Once Upon a Time, Cinema almost defies description, as the complexity and imagi­nation director Makhmalbaf brings to it pro­duces a dazzling visual roilercoaster, which sweeps the viewer along. From the opening shot, we are hypnotised by this film-within-a-film in which characters jump in ... Read more
Hakemzadeh is commissioned by the Ministry of Culture to travel with a mobile open-ait cinema through the mountainous green north of Iran. Trekking from one remote spot to the next, traveling with his young son, Hakemzadeh finds himself in an isolated village where people have never seen a film ... Read more
Despite landmines, kidnapping, assassination and death by dehydration and starvation, thousands of determined Shiite Muslims have been pouring across the Iran-Iraq border since the fall of Saddam Hussein's government. Some estimate as many as 3000 a day make the journey. They risk their lives to ... Read more
[Prostitution Behind the Veil] opens a window onto the difficult lives of Minna and Fariba, two young single mothers who make their way as best they can in a society that affords little opportunity to women in their position. Pushed onto the streets after the disintegration of their marriages ... Read more
Children build up a world of their own in their imagination, and, in doing so, often cross the border between reality and fantasy. ... Read more
Sometimes, an optimistic and dynamic creature can bring light and colour to his surroundings . . . ... Read more
The Riverside Iran During the recent Iraq'US war, a newly-wed bride steps on a mine in the sparse, sun-scorched desert on the Iran'Iraq border. If she moves her foot, the mine will detonate. Pleading for her husband to help, the young woman is hysterical. Urging his beloved to remain calm, the man ... Read more

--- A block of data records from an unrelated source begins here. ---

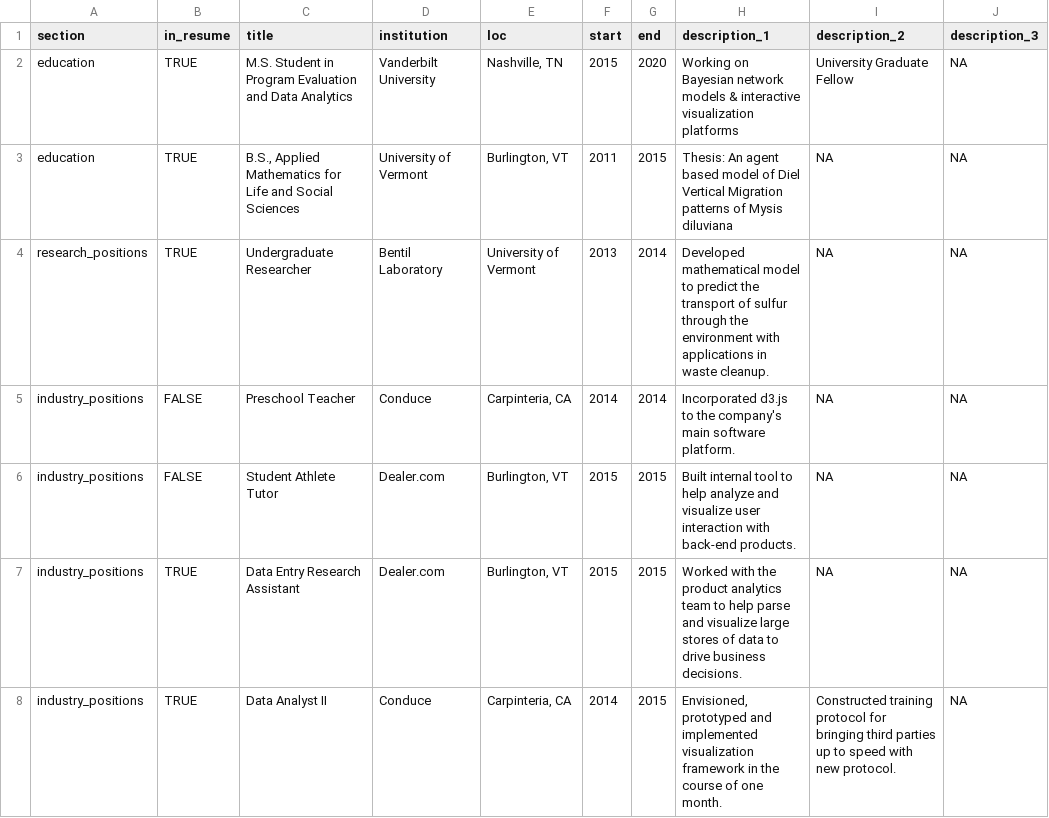
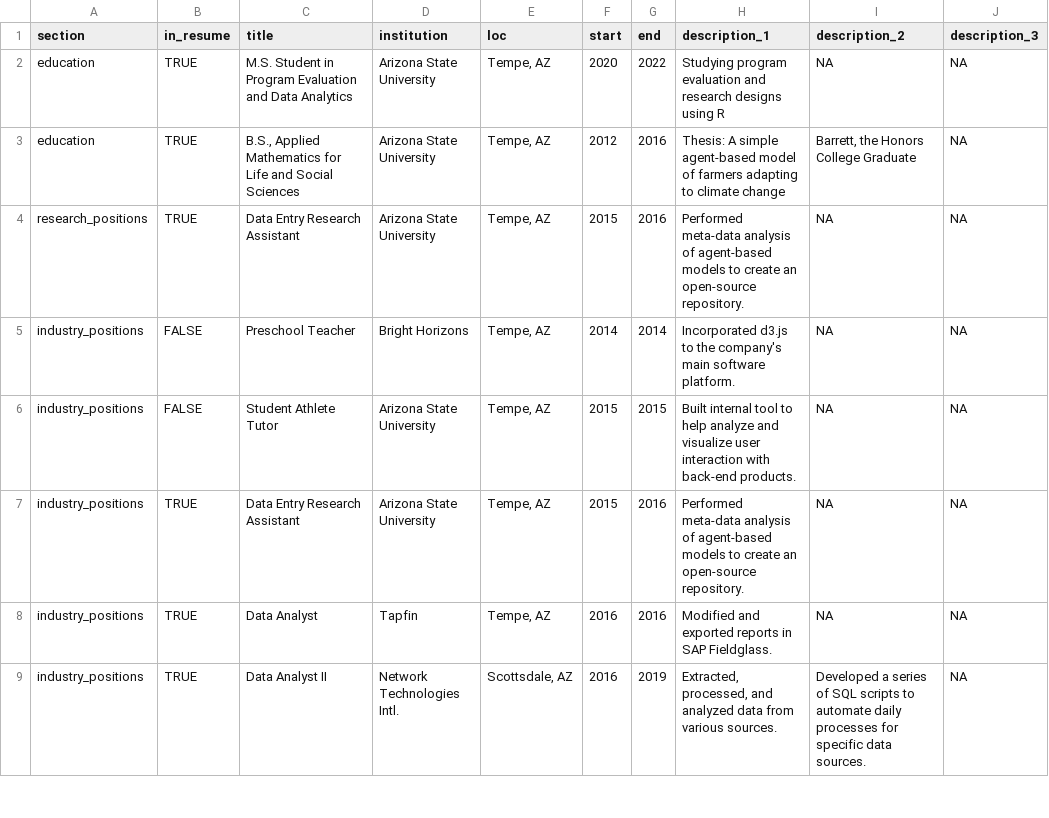
Before and after one commit to RachNicely/cv, a CSV file: positions.csv, drawn as a sheet; only a part is shown; the diff covers the shown part only.

```diff
--- a/positions.csv
+++ b/positions.csv
@@ -1,8 +1,9 @@
 section,in_resume,title,institution,loc,start,end,description_1,description_2,description_3
-education,TRUE,M.S. Student in Program Evaluation and Data Analytics,Vanderbilt University,"Nashville, TN",2015,2020,Working on Bayesian network models & interactive visualization platforms,University Graduate Fellow,NA
-education,TRUE,"B.S., Applied Mathematics for Life and Social Sciences",University of Vermont,"Burlington, VT",2011,2015,Thesis: An agent based model of Diel Vertical Migration patterns of Mysis diluviana,NA,NA
-research_positions,TRUE,Undergraduate Researcher,Bentil Laboratory,University of Vermont,2013,2014,Developed mathematical model to predict the transport of sulfur through the environment with applications in waste cleanup.,NA,NA
-industry_positions,FALSE,Preschool Teacher,Conduce,"Carpinteria, CA",2014,2014,Incorporated d3.js to the company's main software platform.,NA,NA
-industry_positions,FALSE,Student Athlete Tutor,Dealer.com,"Burlington, VT",2015,2015,Built internal tool to help analyze and visualize user interaction with back-end products.,NA,NA
-industry_positions,TRUE,Data Entry Research Assistant,Dealer.com,"Burlington, VT",2015,2015,Worked with the product analytics team to help parse and visualize large stores of data to drive business decisions.,NA,NA
-industry_positions,TRUE,Data Analyst II,Conduce,"Carpinteria, CA",2014,2015,"Envisioned, prototyped and implemented visualization framework in the course of one month.",Constructed training protocol for bringing third parties up to speed with new protocol.,NA
+education,TRUE,M.S. Student in Program Evaluation and Data Analytics,Arizona State University,"Tempe, AZ",2020,2022,Studying program evaluation and research designs using R,NA,NA
+education,TRUE,"B.S., Applied Mathematics for Life and Social Sciences",Arizona State University,"Tempe, AZ",2012,2016,Thesis: A simple agent-based model of farmers adapting to climate change,"Barrett, the Honors College Graduate",NA
+research_positions,TRUE,Data Entry Research Assistant,Arizona State University,"Tempe, AZ",2015,2016,Performed meta-data analysis of agent-based models to create an open-source repository. ,NA,NA
+industry_positions,FALSE,Preschool Teacher,Bright Horizons,"Tempe, AZ",2014,2014,Incorporated d3.js to the company's main software platform.,NA,NA
+industry_positions,FALSE,Student Athlete Tutor,Arizona State University,"Tempe, AZ",2015,2015,Built internal tool to help analyze and visualize user interaction with back-end products.,NA,NA
+industry_positions,TRUE,Data Entry Research Assistant,Arizona State University,"Tempe, AZ",2015,2016,Performed meta-data analysis of agent-based models to create an open-source repository. ,NA,NA
+industry_positions,TRUE,Data Analyst,Tapfin,"Tempe, AZ",2016,2016,Modified and exported reports in SAP Fieldglass.,NA,NA
+industry_positions,TRUE,Data Analyst II,Network Technologies Intl.,"Scottsdale, AZ",2016,2019,"Extracted, processed, and analyzed data from various sources.",Developed a series of SQL scripts to automate daily processes for specific data sources.,NA
```
Also changed, not shown: 22 edited cells elsewhere in this file, 2 other files.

Yet another thoughtful piece from the Iranian master, the film combines ... poetry, photography, classical music, and cinema with the leitmotif of the road. A short experimental work that Abbas Kiarostami made almost en passant. ... Read more
... ... Blurring the line between documentary and fiction, Mohsen Makhmalbaf s Salaam Cinema is the Iran director/activist's typically offbeat tribute to a century of cinema. Such is the popularity of the cinema in Iran that a modest press ad for a film audition can result in a street riot! Looking ... Read more
Supported through Rotterdam Film Festivals Hubert Bals Fund for innovative talent in developing countries, Secret Ballot is a sharply evocative political allegory. It's also something of a rarity for an Iranian film: a deadpan comedy. Director Babak Payami gives this quirky drama a formal, subdued ... Read more
This is the kind of film that cameras were made for, a simple story of a man on a journey to Iran through the swamps of Iraq to bring a gown to his bride. From one of the most remote and endangered cultures, this is a must-see for its rarity if not for the beautifully lyrical ... Read more
Bahman Farmanara, an Iranian film director, has not been allowed to work by the Post-Revolutionary Censor Board for the past 20 years. Somewhat in desperation, he accepts an assignment from Japanese TV to make a documentary about funeral rites, which gradually becomes a film about his own funeral ... Read more
“Humanely wrought.” - Eye Weekly ... Snow takes place amid the ruins and the anguish that followed the Serbo-Bosnian conflict. An isolated Bosnian village of mostly women and children must continue their lives in the absence of their husbands and fathers. The villagers worship, they wait and ... Read more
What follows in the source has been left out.